Tarquin grew to more than 150lb. His lap-sitting days over, he was banished to the garden, where the Cowells built him a comfortable sty. They gave him a transistor radio because he seemed to like the babble of the local station.

When they went on holiday, they could no longer consider taking the pets to boarding kennels. Instead they employed a pet-sitter to live in while they were away.

On his birthday, they pinned up cards and gave him a special treat. On his last birthday - New Year's Day - he had half a melon filled with strawberries.

A few days later, he fell ill. 'Richard went out with a chopped-up salad. He came back and told me, 'I don't think Tarquin's too well. He hasn't got up and doesn't want to eat.' I went haring up there.

'I felt him and he was terribly cold. The vet came out and gave him an injection to help with his breathing. He said he'd come back in the morning.

'We covered Tarquin in a big sleeping bag and Richard got some hot water bottles. The next day I wouldn't go up with the vet. I was so frightened he was going to be dead. I couldn't handle that, so I stayed in, watching from upstairs.

'The vet said he'd had a stroke. He said the best thing we could do was get him to an animal hospital.

'Next morning, bang on nine o'clock, the phone went. I just knew. Richard answered the phone. The vet said he'd died at 4am. They think the stroke was caused by a brain tumour.'

They buried Tarquin at the Meadow Wood pets' garden of remembrance in Churchstow, Devon. 'I didn't go. I wanted to remember him alive.

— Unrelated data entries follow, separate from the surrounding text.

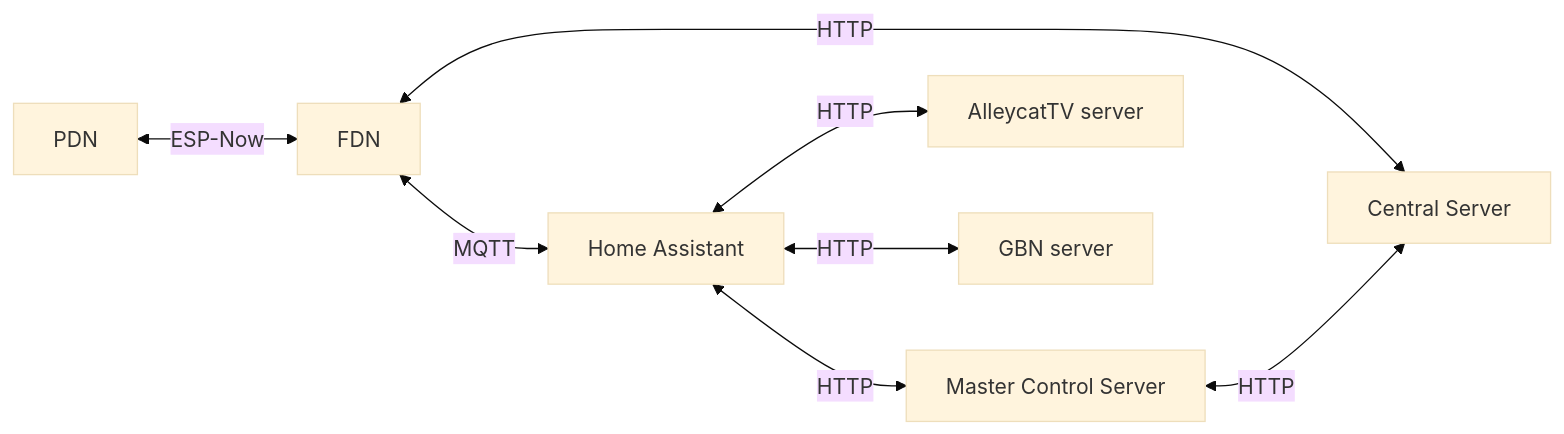
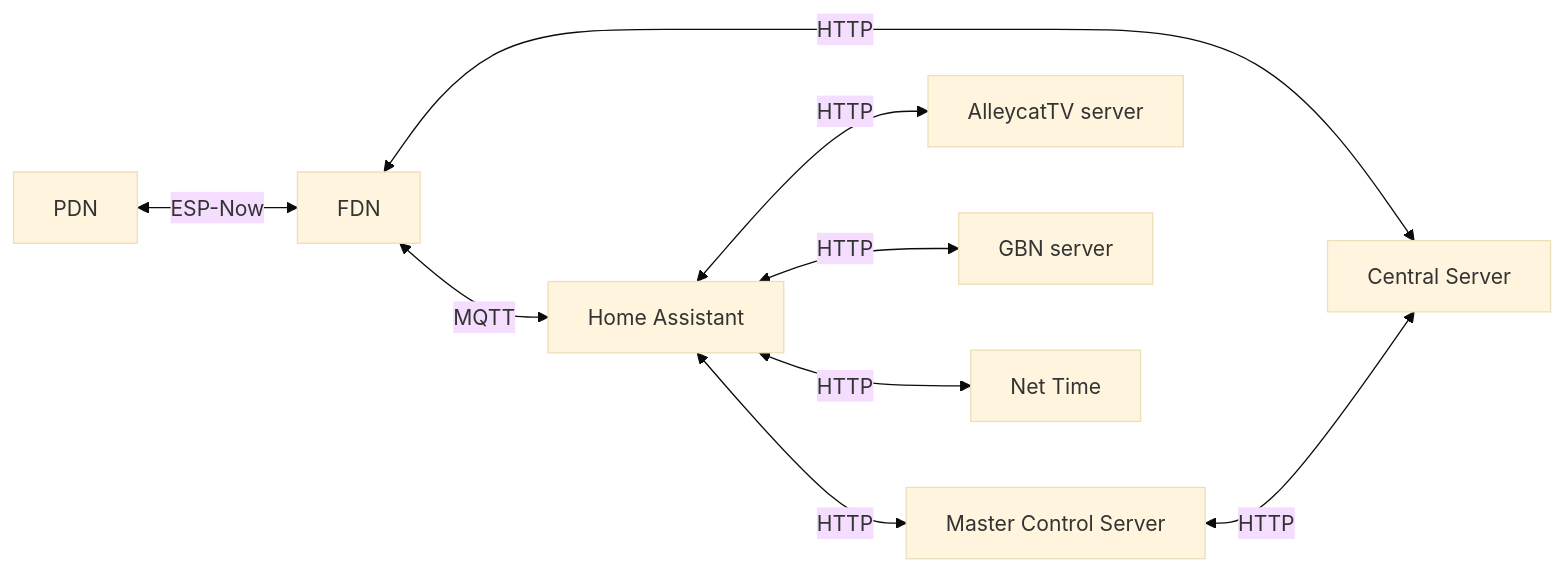
One commit to alleycatassetacquisitions/MissionControl-Recoded changed the diagram in Docs/Design Principles.md. Above: the diagram before and after it, drawn with Mermaid (base theme). The commit also changed other lines of this file and 35 other files, not shown here.

First line of the commit message:
Add Net Time integration to Core Configurator

````diff
--- a/Docs/Design Principles.md
+++ b/Docs/Design Principles.md
@@ -75,10 +75,11 @@
 ```mermaid
 flowchart LR
     PDN <-->|ESP-Now| FDN
     FDN <-->|HTTP| CS[Central Server]
     FDN <-->|MQTT| HA[Home Assistant]
     HA <-->|HTTP| MCS[Master Control Server]
     MCS <-->|HTTP| CS
     HA <-->|HTTP| TV[AlleycatTV server]
     HA <-->|HTTP| GBN[GBN server]
+    HA <-->|HTTP| NetTime[Net Time]
 ```
````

Richard went, instead.

'Afterwards, we both cried and cried and cried. It was awful - initially, neither one of us could comfort the other one.

'Richard told me not to look out of the window upstairs. He knew every time I did it was just like a slap in the face. We always used to see his little face looking out when it was raining, or watch him snuffling down by the gate.

'I thought I heard him once or twice after he'd gone. It was awful. I also dreamt about him a lot after he'd died.

'Until Tarquin, I don't think I realised how deep a relationship you could have with an animal.'

(Photographs omitted)